Finally, I learnt to reflect and use the reflections in practice. Till this point, I, like many others, took Management as a science. Though we were aware of the uncertainties inherent in the environment, we believed there existed formulaic answer to all problems. Statistical models reigned supreme, and uncertainty was, in a sense, just one factor to be measured. This not only reflected in what I did, but also in what I wanted to offer to the learners in the World Campus: A simple, memorable step-by-step exposure to how to manage.
I was not alone, most business school teaching is indeed based on such formulation. In 1962, Chris Argyris predicted moving from management development programmes that teach managers how they ought to think and behave to programmes, which help managers to learn from experience (Honey, 1994). But, the practice still lagged behind.
Again, conversation and engagement with academic and professional literature, such as Donald Schon’s Educating The Reflective Practitioner (1990); Henry Mintzberg’s Managing (2009) and subsequent interview in Strategy & Business (March 15th, 2010) opened my eyes to an obvious truth: Management is a practice, not science. We do not know most answers, but that does not matter as long as we don’t pretend to know and actively seek to find.
So, in summary, my professional practice has changed.
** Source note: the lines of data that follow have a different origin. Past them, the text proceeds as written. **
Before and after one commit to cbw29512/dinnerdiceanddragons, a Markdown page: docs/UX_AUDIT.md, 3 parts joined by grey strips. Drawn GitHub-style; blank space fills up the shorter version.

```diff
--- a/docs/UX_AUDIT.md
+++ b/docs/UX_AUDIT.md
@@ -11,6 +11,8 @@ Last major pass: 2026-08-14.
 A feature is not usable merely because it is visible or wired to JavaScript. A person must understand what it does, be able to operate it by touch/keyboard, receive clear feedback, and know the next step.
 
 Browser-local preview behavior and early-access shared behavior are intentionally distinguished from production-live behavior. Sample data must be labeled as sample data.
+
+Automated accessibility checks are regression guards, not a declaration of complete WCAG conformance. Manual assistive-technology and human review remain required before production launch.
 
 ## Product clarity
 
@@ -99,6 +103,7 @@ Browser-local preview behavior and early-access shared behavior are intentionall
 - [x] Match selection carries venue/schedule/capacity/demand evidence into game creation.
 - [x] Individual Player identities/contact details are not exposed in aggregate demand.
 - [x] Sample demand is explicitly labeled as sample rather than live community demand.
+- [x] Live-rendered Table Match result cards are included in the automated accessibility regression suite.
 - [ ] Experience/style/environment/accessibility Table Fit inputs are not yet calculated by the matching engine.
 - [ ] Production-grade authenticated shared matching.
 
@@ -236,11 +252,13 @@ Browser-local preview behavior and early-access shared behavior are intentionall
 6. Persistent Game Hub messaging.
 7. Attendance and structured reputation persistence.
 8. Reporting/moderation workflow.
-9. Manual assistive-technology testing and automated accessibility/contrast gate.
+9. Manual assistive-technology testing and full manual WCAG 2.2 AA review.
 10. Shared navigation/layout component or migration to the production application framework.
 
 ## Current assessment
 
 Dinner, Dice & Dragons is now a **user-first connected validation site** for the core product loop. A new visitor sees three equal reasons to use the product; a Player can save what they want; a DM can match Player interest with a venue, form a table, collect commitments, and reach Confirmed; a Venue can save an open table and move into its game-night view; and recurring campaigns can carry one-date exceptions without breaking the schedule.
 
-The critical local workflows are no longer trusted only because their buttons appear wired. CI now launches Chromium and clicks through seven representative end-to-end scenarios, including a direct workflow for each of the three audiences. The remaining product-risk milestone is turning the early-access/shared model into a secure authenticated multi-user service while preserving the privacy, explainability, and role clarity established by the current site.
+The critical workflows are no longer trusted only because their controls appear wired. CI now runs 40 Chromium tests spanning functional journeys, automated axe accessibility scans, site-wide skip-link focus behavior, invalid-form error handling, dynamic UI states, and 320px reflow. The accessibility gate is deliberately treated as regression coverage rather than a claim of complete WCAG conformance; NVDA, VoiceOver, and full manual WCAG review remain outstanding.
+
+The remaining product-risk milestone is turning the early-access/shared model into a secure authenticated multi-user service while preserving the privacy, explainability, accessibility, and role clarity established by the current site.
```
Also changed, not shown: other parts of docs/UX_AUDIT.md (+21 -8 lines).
I have a much greater appreciation of the social nature of learning and the role that the teacher in particular and the classroom in general plays. My World Campus is no longer an impersonal technology-driven entity, but a technology facilitated global community where real teachers and real students work side by side. I have consciously moved away from the simplified formulaic offerings of MBA and other such degrees, but started exploring various peripheral possibilities instead. And, finally, I have embraced reflection as a core attribute of managerial practice, and accepted that being open to learning is the best way to deal with a confusing, fast changing world.
Brookfield, S. (1987), Developing Critical Thinkers, San Francisco: Jossey-Bass.
Brown, J.S. and Duguid, P. (2000) The Social Life of Information. Boston, MA: Harvard University Press.
Honey, P (1994), Styles of Learning, in Gower Handbook of Management Development, Edited by Alan Mumford. Vermont, USA: Gower.
James, O. (2007) Affluenza, London: Vermillion.
Jarvis, P (2009) ‘Learning to be a person in the society’, in Contemporary Theories of Learning, edited by Knud Illeris, pp 21 – 34, Oxon: Routledge.
Kolb, D (1984) Experiential Learning: Experience as the source of Learning and Development. Englewood Cliffs, NJ: Prentice Hall.
Mintzberg, H. (2009) Managing. London: Financial Times/ Prentice Hall.
Mintzberg, H. (2010), Management By Reflection: An Interview by Art Kleiner, Strategy+Business. Available on http://www.strategy-business.com/article/00025.
Pink, D (2010) Drive: The Surprising Truth About What Motivates Us. Canongate Books.
Rajan, R (2010) Fault Lines: How Hidden Fractures Still Threaten The Global Economy. Princeton, NJ: Princeton University Press.Schon, D (1990) Educating the Reflective Practitioner: Toward a New Design for Teaching and Learning. San Francisco: Jossey-Bass